## Dataset entries
◆ ◆ ◆ ◆ ◆

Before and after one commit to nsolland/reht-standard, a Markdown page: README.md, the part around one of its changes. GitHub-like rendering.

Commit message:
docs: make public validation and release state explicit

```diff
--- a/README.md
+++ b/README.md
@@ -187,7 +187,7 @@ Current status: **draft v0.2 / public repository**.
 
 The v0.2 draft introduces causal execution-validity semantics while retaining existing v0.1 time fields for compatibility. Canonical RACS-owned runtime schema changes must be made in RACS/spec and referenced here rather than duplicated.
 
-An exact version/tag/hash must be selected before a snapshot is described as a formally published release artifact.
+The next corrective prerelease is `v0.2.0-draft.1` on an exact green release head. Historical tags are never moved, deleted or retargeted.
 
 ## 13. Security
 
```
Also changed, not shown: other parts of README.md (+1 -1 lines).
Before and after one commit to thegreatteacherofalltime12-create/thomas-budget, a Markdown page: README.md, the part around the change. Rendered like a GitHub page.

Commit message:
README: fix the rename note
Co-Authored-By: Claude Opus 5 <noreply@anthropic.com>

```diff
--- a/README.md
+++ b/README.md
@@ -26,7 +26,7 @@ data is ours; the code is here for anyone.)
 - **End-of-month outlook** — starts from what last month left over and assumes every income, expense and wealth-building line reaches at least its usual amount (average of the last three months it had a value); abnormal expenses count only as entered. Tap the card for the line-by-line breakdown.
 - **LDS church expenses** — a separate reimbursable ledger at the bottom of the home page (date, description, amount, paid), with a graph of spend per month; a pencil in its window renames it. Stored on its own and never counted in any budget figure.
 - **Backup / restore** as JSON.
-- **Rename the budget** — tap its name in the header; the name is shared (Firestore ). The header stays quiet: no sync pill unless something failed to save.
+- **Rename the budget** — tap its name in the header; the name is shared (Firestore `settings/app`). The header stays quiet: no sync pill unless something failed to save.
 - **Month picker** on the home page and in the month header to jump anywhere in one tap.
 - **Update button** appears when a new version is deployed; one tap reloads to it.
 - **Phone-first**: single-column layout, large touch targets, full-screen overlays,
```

◆ ◆ ◆ ◆ ◆

## Work order
If a line in the entries above holds "release", include it in the count; report nothing but the resulting number.

## Output of the task
3